As I write this, it's 18 days, 7 hours and 38 minutes until the final season of Breaking Bad, but the New York Times is already gearing up with A.O. Scott's essay, "How Walter White Found His Inner Sociopath." Although the show's creator, Vince Gilligan, has frequently cited his series-long plan to "take Mr. Chips and turn him into Scarface," Scott argues that Walter was always Scarface in Mr. Chips drag.
In truth, though, his development over five seasons has been less a shocking transformation than a series of confirmations. Mr. Gilligan's busy and inventive narrative machinery has provided plenty of cleverly executed surprises, but these have all served to reveal the Walter White who was there all along.
For Scott, Walter's not a working stiff who missed his shot but "a disenfranchised member of the nerd aristocracy, exiled from his place in the elite by his own stubborn pride and the treachery of his erstwhile partners." Walter, he says, lacks the "demographic realness" that the drug trade signifies in Jay Z or Young Jeezy's raps, or that cooking meth does in James McMurtry's "Choctaw Bingo."
Scott's right that Walter isn't your typical meth cook, and that by using him as the show's protagonist, Breaking Bad has largely avoided dealing with the rural, impoverished whites who have been hardest hit by the methamphetamine epidemic. But I bristle a bit at the notion that Walter's murderous alter ego, Heisenberg, "was closer to Walter's true face than the stammering, shambling classroom cipher he showed to his students and colleagues, the nebbish he was with his brother-in-law Hank, or the milquetoast who shared a bed with his wife, Skyler." That pessimistic, nihilistic view of human nature is commonplace in the realm of TV anti-heroes, but it's not the Breaking Bad I know. (It's part of the show's greatness that there can be more than one.)
At the beginning of his essay, Scott drills deep on the origins of Walter's nom de meth, invoking the scientist whose uncertainty principle holds that there is no way to observe a molecule's behavior without altering it. Walter, he writes, "was always adept at shifting his appearance depending on who was watching." But where Scott describes Walter's shape-shifting abilities as a kind of protective camouflage, I think the root of the character's pathology is his need to be seen -- not to blend in, but to stand out.

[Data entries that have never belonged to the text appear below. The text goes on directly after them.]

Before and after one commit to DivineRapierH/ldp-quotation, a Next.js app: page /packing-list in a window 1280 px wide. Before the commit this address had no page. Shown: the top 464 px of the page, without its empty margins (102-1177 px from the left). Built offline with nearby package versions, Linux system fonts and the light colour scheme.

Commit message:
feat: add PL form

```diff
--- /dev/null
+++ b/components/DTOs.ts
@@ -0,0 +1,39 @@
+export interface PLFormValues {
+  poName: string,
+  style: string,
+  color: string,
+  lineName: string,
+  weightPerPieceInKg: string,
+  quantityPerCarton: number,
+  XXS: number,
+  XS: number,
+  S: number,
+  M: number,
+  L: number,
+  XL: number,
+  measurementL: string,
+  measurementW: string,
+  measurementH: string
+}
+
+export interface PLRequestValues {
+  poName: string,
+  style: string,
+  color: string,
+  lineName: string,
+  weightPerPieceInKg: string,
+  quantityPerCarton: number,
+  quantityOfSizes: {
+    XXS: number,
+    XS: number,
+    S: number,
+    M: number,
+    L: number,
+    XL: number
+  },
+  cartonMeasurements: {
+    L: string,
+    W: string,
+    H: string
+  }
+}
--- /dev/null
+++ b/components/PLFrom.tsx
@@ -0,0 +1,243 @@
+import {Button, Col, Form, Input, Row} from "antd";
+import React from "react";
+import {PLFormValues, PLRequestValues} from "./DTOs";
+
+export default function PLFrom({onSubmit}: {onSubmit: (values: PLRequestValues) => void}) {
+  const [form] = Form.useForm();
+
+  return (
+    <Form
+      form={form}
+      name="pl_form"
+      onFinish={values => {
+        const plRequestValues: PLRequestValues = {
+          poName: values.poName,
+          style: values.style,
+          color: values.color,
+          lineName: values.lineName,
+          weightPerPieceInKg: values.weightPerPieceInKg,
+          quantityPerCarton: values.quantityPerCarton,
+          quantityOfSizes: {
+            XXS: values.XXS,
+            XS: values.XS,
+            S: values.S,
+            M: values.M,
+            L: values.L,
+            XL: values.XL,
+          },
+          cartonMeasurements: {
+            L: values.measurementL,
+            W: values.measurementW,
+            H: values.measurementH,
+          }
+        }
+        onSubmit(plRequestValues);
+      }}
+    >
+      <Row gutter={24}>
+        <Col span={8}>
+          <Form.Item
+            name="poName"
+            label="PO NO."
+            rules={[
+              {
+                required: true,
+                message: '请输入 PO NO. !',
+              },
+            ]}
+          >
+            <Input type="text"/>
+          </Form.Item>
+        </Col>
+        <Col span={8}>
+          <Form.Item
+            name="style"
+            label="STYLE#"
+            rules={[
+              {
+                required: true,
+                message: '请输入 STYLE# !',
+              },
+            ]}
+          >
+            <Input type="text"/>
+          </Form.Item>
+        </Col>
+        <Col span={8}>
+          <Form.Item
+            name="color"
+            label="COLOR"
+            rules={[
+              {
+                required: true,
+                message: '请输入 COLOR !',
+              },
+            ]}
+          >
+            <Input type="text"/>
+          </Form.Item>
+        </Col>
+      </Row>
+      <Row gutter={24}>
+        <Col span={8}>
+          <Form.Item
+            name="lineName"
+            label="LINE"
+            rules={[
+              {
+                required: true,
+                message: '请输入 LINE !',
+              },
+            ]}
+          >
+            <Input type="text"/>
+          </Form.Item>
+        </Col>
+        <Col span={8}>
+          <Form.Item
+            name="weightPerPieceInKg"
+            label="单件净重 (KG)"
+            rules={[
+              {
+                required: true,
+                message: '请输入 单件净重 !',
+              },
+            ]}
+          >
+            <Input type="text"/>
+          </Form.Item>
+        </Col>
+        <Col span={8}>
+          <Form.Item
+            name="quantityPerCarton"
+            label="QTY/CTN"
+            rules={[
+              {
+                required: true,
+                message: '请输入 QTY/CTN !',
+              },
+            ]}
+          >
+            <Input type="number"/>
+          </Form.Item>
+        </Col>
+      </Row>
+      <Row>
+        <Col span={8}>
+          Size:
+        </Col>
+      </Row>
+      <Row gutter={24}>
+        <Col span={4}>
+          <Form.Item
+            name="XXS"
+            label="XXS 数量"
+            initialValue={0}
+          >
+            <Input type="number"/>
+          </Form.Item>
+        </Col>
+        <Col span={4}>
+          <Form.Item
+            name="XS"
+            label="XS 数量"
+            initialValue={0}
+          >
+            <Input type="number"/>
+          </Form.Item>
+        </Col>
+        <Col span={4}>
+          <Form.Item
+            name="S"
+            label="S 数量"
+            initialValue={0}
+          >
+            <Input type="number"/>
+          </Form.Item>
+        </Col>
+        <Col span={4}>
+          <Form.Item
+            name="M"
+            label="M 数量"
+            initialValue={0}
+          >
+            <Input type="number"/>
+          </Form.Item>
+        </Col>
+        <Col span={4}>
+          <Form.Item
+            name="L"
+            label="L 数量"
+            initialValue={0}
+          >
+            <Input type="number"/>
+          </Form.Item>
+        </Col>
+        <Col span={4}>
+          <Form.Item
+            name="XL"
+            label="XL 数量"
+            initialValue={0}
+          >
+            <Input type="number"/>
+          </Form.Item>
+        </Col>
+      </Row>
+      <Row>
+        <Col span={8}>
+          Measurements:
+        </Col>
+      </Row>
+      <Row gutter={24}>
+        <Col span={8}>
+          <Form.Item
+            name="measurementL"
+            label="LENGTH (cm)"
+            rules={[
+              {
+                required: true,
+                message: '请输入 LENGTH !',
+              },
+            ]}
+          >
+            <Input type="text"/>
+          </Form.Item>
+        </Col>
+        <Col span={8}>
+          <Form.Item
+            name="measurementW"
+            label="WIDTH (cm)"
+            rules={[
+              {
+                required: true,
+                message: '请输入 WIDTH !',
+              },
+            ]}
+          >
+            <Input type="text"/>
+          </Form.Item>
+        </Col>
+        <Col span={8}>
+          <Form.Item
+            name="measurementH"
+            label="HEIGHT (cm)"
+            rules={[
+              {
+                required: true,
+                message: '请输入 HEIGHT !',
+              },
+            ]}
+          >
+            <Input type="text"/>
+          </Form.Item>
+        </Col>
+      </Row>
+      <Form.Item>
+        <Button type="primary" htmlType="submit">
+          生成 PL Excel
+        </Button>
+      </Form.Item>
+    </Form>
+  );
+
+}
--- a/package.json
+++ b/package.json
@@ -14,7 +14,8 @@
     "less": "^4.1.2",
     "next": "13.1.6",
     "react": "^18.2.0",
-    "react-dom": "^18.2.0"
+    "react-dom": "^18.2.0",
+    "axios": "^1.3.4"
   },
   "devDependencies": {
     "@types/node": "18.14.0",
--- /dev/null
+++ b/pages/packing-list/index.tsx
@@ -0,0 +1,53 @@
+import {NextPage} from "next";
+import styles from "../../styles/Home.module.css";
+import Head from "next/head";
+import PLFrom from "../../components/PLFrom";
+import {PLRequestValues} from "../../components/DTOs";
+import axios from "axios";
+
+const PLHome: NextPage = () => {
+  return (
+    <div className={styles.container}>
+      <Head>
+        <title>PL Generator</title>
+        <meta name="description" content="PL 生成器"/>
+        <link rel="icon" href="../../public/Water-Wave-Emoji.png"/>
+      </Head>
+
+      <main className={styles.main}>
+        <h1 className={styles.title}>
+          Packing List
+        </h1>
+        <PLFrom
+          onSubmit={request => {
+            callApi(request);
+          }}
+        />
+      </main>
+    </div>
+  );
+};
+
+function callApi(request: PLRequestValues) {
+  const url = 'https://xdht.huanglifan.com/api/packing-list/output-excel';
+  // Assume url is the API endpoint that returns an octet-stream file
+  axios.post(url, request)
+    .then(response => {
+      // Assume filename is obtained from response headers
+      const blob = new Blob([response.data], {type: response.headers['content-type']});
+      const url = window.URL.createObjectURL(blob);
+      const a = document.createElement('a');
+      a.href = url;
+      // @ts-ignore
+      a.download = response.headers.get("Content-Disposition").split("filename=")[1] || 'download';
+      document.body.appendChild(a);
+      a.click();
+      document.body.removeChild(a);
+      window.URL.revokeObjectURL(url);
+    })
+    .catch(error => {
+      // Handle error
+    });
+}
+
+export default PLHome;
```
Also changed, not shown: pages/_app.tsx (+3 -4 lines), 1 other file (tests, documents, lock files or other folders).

Walter's origin story, and Heisenberg's as well, is one of wounded pride and foolish choices: Spurned by a woman he loved, he cashed out of the startup company he'd founded with his romantic rival, and so missed his shot at financial success. Scott calls it "treachery," but there's no indication it was anything more than an unlucky decision, one his former partners tried more than once to make right. When Walter drops the mask of acceptance and snarls at the woman he once loved, you can see the way the rage and hurt has curdled inside him. In his mind, he's a great man deprived of his shot at greatness. Creating Heisenberg lets Walter hide his true identity, but it also transforms him into a figure of myth, a self-made legend like the drug lords enshrined in narcocorridos. Walter's an unknown, but Heisenberg is famous.
And still, it's not enough. In the first season, Walter nearly gives up his newfound profession, but he relapses when he sees a strung-out meth-head clumsily buying cooking supplies at Home Depot. He can't stand the idea of someone flooding the market -- his marker -- with substandard product. At the end of the most recent season, he's a man triumphant, his only rival outsmarted, his business thriving, the authorities permanently thrown off the scent. But Walter doesn't want to get away clean. He taunts his brother-in-law, Hank, a D.E.A. agent, about his failure to track down the mysterious Heisenberg, planting seeds that take root when Hank finds a copy of Leaves of Grass inscribed by the man Walter had killed.
It was a contentious moment, and one that felt awfully contrived at the time. Surely a man as careful as Walter, one who takes such pride in his own superiority, would know better to leave incriminating evidence in his guest bathroom. But on reflection, it makes perfect sense. Keeping the proof of his criminality right under everyone's nose is Walter's ultimate victory, a constant reminder that he's the smartest person in the room (until, of course, he isn't). It's not enough for Walter to win. Someone has to know.
Read more: "How Walter White Found His Inner Sociopath"